Illinois OKs Sorry Works!’ to curb malpractice suits
Pilot program receives bipartisan support
Illinois has become the first state to enact legislation based on the idea that an apology might serve as the most effective means to stop some medical malpractice lawsuits.
Based on the Sorry Works! program, Illinois Senate Bill 475 creates a pilot program that Gov. Rod Blagojevich signed into law in early June. The pilot program allows two Illinois hospitals to try Sorry Works! risk-free for a two-year period. The bipartisan legislation was backed by the Sorry Works! Coalition, a national organization dedicated to educating doctors and hospitals about the value of apologies and upfront compensation in reducing lawsuits, liability costs, and medical errors.
The ideas behind Sorry Works! are, in the case of an adverse incident:
- Hospitals and physicians review the incident thoroughly, no matter what the investigation reveals.
- The hospital contacts the family/patient and schedules a meeting, preferably with the family’s lawyer present.
- If a mistake was made, "I’m sorry" is the first step, followed by a plan by the hospital and physician for the mistake not to happen again.
- If no mistake was made, sympathy and full disclosure of the patient’s file and the investigation record are offered.
Doug Wojcieszak, founder and spokesman for the Sorry Works! Coalition, says that in the best scenarios, families’ questions are answered, they are fairly compensated (if deemed appropriate), and lawsuits that would have been filed simply out of anger are avoided.
"We’re thrilled that Sorry Works! passed the Illinois General Assembly," he says. "This provides important exposure for our efforts and extra incentives for doctors and hospitals to try Sorry Works!"
Under the Illinois plan, the state will establish a committee of medical, insurance, and legal experts to administer the pilot program. The committee will determine if lawsuits and liability costs increase, remain the same, or are reduced with Sorry Works! The state of Illinois will cover the difference in costs between the new norm and the old norm if costs rise; however, if lawsuits and costs go down under Sorry Works!, the hospitals will enjoy the savings and the state won’t incur any costs.
"Lawsuits and costs have dropped in every hospital that has tried Sorry Works!, so we expect more of the same here in Illinois with our pilot hospitals," Wojcieszak adds.

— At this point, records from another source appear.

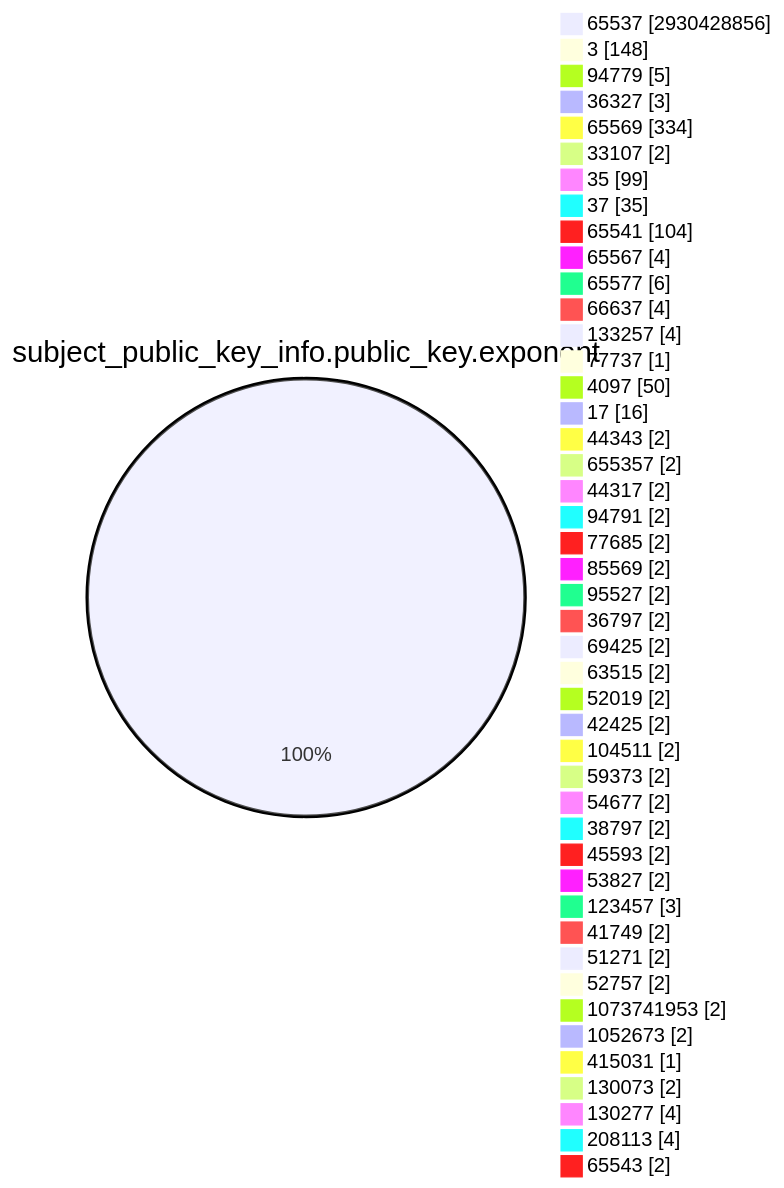
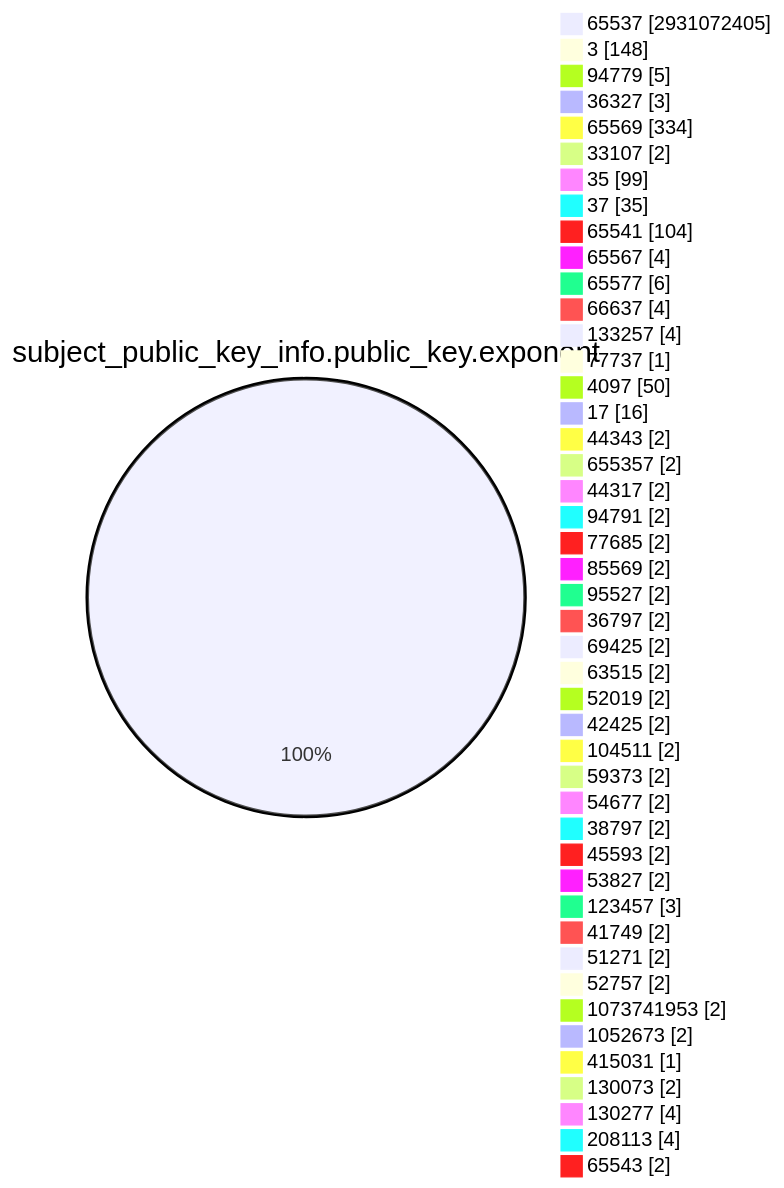
The fourth of 15 diagrams in TOTAL/README.md (christiankrug/ctmonitor_visualization), drawn with Mermaid before and after one commit. The commit also changed other lines of this file, not shown here.

````diff
--- a/TOTAL/README.md
+++ b/TOTAL/README.md
@@ -1470,49 +1470,49 @@
 ```mermaid
 pie showData
 title subject_public_key_info.public_key.exponent
-"65537" :2930428856
+"65537" :2931072405
 "3" :148
 "94779" :5
 "36327" :3
 "65569" :334
 "33107" :2
 "35" :99
 "37" :35
 "65541" :104
 "65567" :4
 "65577" :6
 "66637" :4
 "133257" :4
 "77737" :1
 "4097" :50
 "17" :16
 "44343" :2
 "655357" :2
 "44317" :2
 "94791" :2
 "77685" :2
 "85569" :2
 "95527" :2
 "36797" :2
 "69425" :2
 "63515" :2
 "52019" :2
 "42425" :2
 "104511" :2
 "59373" :2
 "54677" :2
 "38797" :2
 "45593" :2
 "53827" :2
 "123457" :3
 "41749" :2
 "51271" :2
 "52757" :2
 "1073741953" :2
 "1052673" :2
 "415031" :1
 "130073" :2
 "130277" :4
 "208113" :4
 "65543" :2
 ```
````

The program has worked successfully at hospitals such as the University of Michigan Hospital System, Stanford Medical Center, Children’s Hospitals and Clinics of Minnesota, and the VA Hospital in Lexington, KY.
"The pilot program simply provides an extra incentive for hospitals to try this approach, and it removes the excuses of the doubters, but the benefits of Sorry Works! — lower lawsuits, liability costs, and medical errors — should be incentive enough to try this approach. That is why we have seen several hospitals already adopt Sorry Works! on their own, and more can do so without waiting for state or federal legislators," he adds.

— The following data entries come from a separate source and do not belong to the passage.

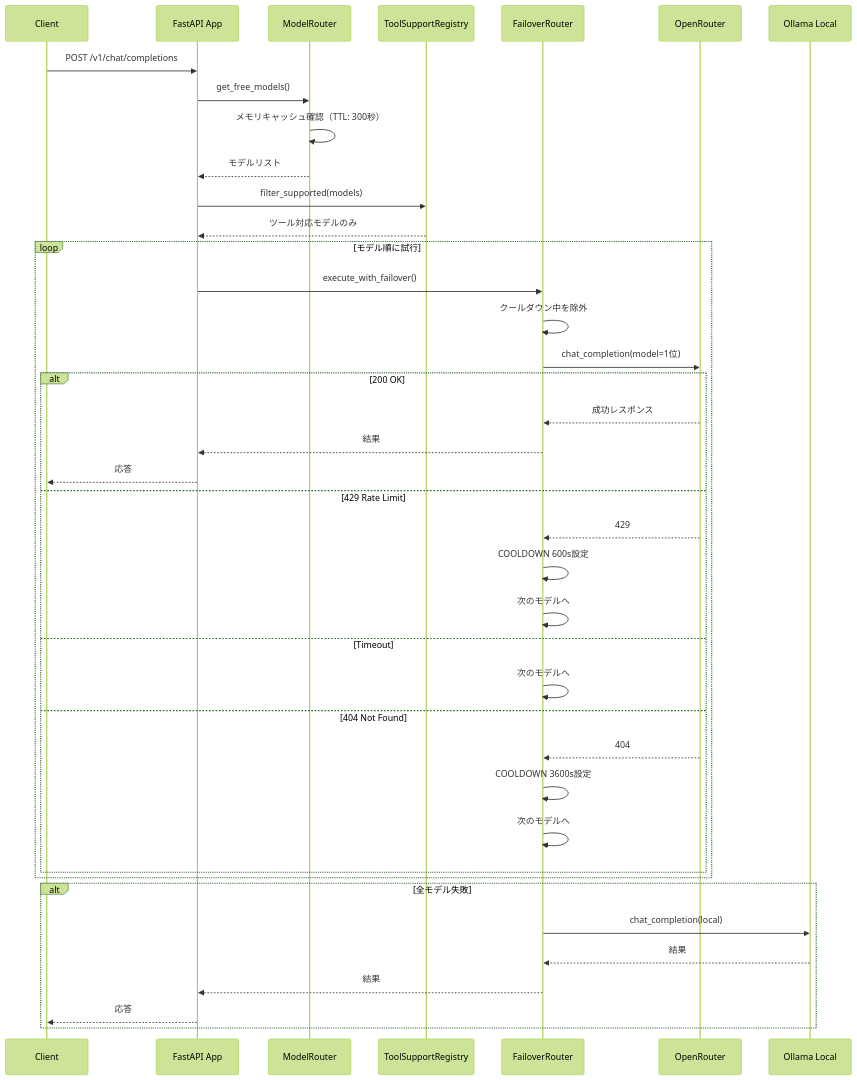
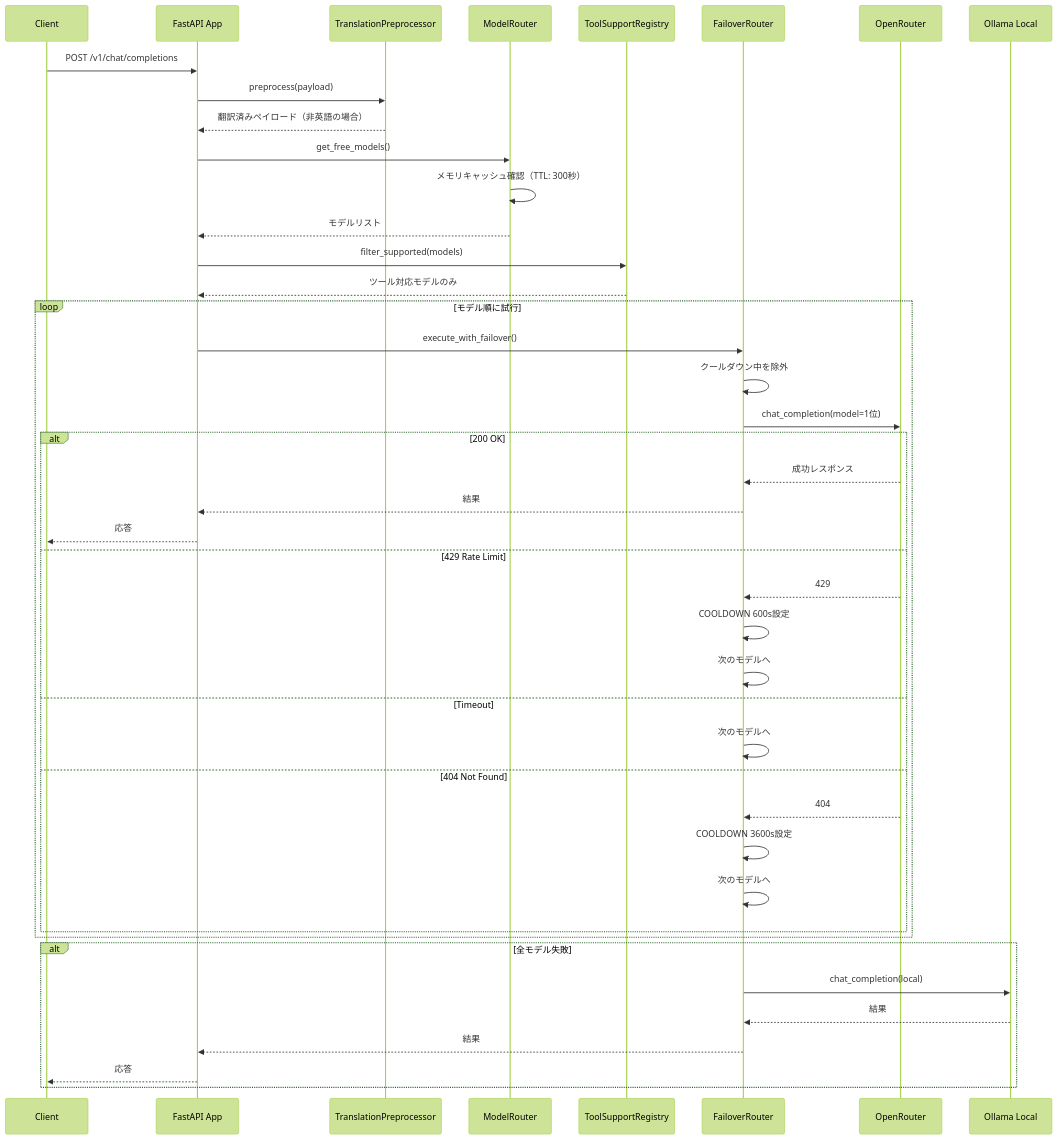
The third of 5 diagrams in docs/how-it-works_jp.md (tokkkie/free-model-router), drawn with Mermaid (forest theme) before and after one commit. The commit also changed other lines of this file and 11 other files, not shown here.

````diff
--- a/docs/how-it-works_jp.md
+++ b/docs/how-it-works_jp.md
@@ -55,48 +84,52 @@
 ```mermaid
 sequenceDiagram
     participant Client as Client
     participant App as FastAPI App
+    participant PP as TranslationPreprocessor
     participant MR as ModelRouter
     participant TSR as ToolSupportRegistry
     participant FR as FailoverRouter
     participant OR as OpenRouter
     participant Ollama as Ollama Local
 
     Client->>App: POST /v1/chat/completions
+
+    App->>PP: preprocess(payload)
+    PP-->>App: 翻訳済みペイロード（非英語の場合）
 
     App->>MR: get_free_models()
     MR->>MR: メモリキャッシュ確認（TTL: 300秒）
     MR-->>App: モデルリスト
 
     App->>TSR: filter_supported(models)
     TSR-->>App: ツール対応モデルのみ
 
     loop モデル順に試行
         App->>FR: execute_with_failover()
         FR->>FR: クールダウン中を除外
 
         FR->>OR: chat_completion(model=1位)
         alt 200 OK
             OR-->>FR: 成功レスポンス
             FR-->>App: 結果
             App-->>Client: 応答
         else 429 Rate Limit
             OR-->>FR: 429
             FR->>FR: COOLDOWN 600s設定
             FR->>FR: 次のモデルへ
         else Timeout
             FR->>FR: 次のモデルへ
         else 404 Not Found
             OR-->>FR: 404
             FR->>FR: COOLDOWN 3600s設定
             FR->>FR: 次のモデルへ
         end
     end
 
     alt 全モデル失敗
         FR->>Ollama: chat_completion(local)
         Ollama-->>FR: 結果
         FR-->>App: 結果
         App-->>Client: 応答
     end
 ```
````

The Sorry Works! Coalition will now target other states to start pilot programs and will also work with federal legislators.
The president-elect of the Illinois Trial Lawyers Association praised the new law as an attempt "to think outside the box," while the state medical society released a statement supporting the law so long as doctors’ apologies are not held admissible in court should the apology route fail and cases go to court. The medical society will continue to seek legislative caps on damages for pain and suffering.
For more information on Sorry Works!, go to www.sorryworks.net.